Perhaps what was most surprising was how fast McGovern developed into a blue-chip prospect. Ernst projects him as "the next Eric Steinbach," comparing him to NFL lineman whom he coached at Providence. His dream is to be an offensive left tackle in the NFL, maybe the next Anthony Munoz, a Hall of Famer who is universally regarded as the best ever at the position.
As a sophomore at Lincoln-Way Central, he played in one varsity game. It wasn't a pleasant experience. "I didn't play too hot. I was sloppy. I didn't dominate anyone. I wasn't impressive. I didn't want to keep that film," he recalled.
Last year, he transferred to Lincoln-Way West. Prior to his junior season, he put in a lot of hard work over the summer. For the first time, he began to take the game more seriously. He enjoyed playing for his new coaching staff. He took on a whole new work ethic. He didn't miss one practice or one weight-lifting session in the off-season.
McGovern finally realized how good he could be, how much potential he had and what he could do with it, during Game 4 against Andrew.
"That's when it clicked," he said. "On the last two drives of the game, we ran behind me on every single play. I blocked for the game-winning touchdown. I realized I could do something with football. Until then, I never thought I'd have an opportunity to play on the major Division I level. Then the offers came in."
But Ernst and former Lincoln-Way West coach Mark VanderKooi already had seen how good McGovern was going to be.
"He was as good as any offensive lineman I saw (in 2011)," VanderKooi said.
It took only one play, the very first one of his junior year, for Ernst to predict future stardom for the youngster.
"Because he played in only one varsity game as a sophomore, people didn't know who he was as a junior. But in his first game against Joliet Central, he did some incredible things," Ernst said.

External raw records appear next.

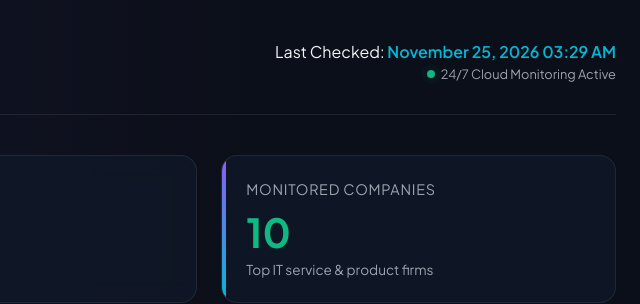
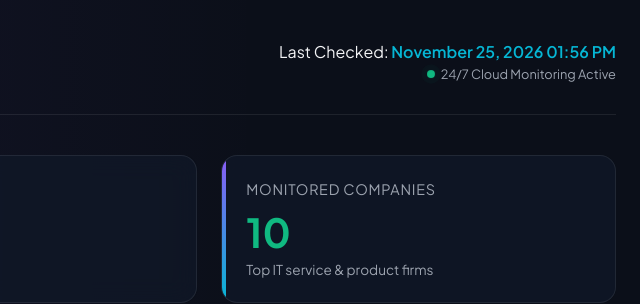
Before and after one commit to theharshaltech/job-watcher, a plain HTML site: page index.html in a window 1280 px wide. Shown: the top 304 px of the page, 640-1280 px from the left. Drawn offline with Linux system fonts and the light colour scheme.

Commit message:
Auto-update: Database, Dashboard, and Logs [skip ci]

```diff
--- a/index.html
+++ b/index.html
@@ -453,7 +453,7 @@
                 <p class="brand-subtitle">Automated notifications for MCA & Fresher eligibility</p>
             </div>
             <div class="last-updated">
-                <div>Last Checked: <span class="time">November 25, 2026 03:29 AM</span></div>
+                <div>Last Checked: <span class="time">November 25, 2026 01:56 PM</span></div>
                 <div class="status"><span class="pulse-dot"></span> 24/7 Cloud Monitoring Active</div>
             </div>
         </header>
```
Also changed, not shown: 1 other file.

"On the first play, he knocks his guy off the ball about 10 to 15 yards and chases down the tailback. Here's a 6-foot-7 lineman running stride for stride like a high school tailback, looking for other people to block. We started sending tapes early."
On the first day that colleges could extend scholarship offers, Northwestern assistant Adam Cushing was at the door. "It took off from there. He got 14 offers. If he had waited, he would have received more. But he decided that Notre Dame was it," Ernst said.
"The No. 1 thing is you are happy for a guy like him because he is who he is, a great person, humble. He hasn't changed with all this stuff. He is the same kid he was when he walked in the door last June.
"What gives him an edge over other kids? His athleticism. He is a big guy who can move. He is very flexible in his hips. He is a knee-bender. He can move quickly from a power position with a wide base. I think he is the next Eric Steinbach. Eric was a 6-foot-7, 220-pound defensive end and tight end at Providence. He ate himself into an offensive lineman at Iowa. But Colin is 6-foot-7 and 292 pounds. He is ahead of Eric at this stage as an offensive lineman."
McGovern has been on a training table for the last several months. He weighed 278 pounds when the 2011 season ended. Now he weighs 292 but he is thinner and leaner and stronger. He squats 525 pounds. He has 5.1 speed.
"He can do about anything he wants," Ernst said. "In my opinion, he was a Big 10 or SEC player as a junior."
But McGovern thinks he can be even better. "I'm looking to improve my running and pass-blocking technique. The most fun I have in football is being able to line up across from somebody and hitting him," he said.
Unlike many offensive linemen who count pancake blocks (how many defenders they knock on their behinds) as a measure of their ability, like running backs count touchdowns, McGovern thinks it is more important for an offensive lineman to have good footwork and athleticism.
"A guy might have a lot of pancake blocks but he might not be a good Division I lineman," he said. "An offensive lineman can always have size and a good frame and can add muscle. But you must be able to move and have good feet under you when you are moving. That's what I have going for me."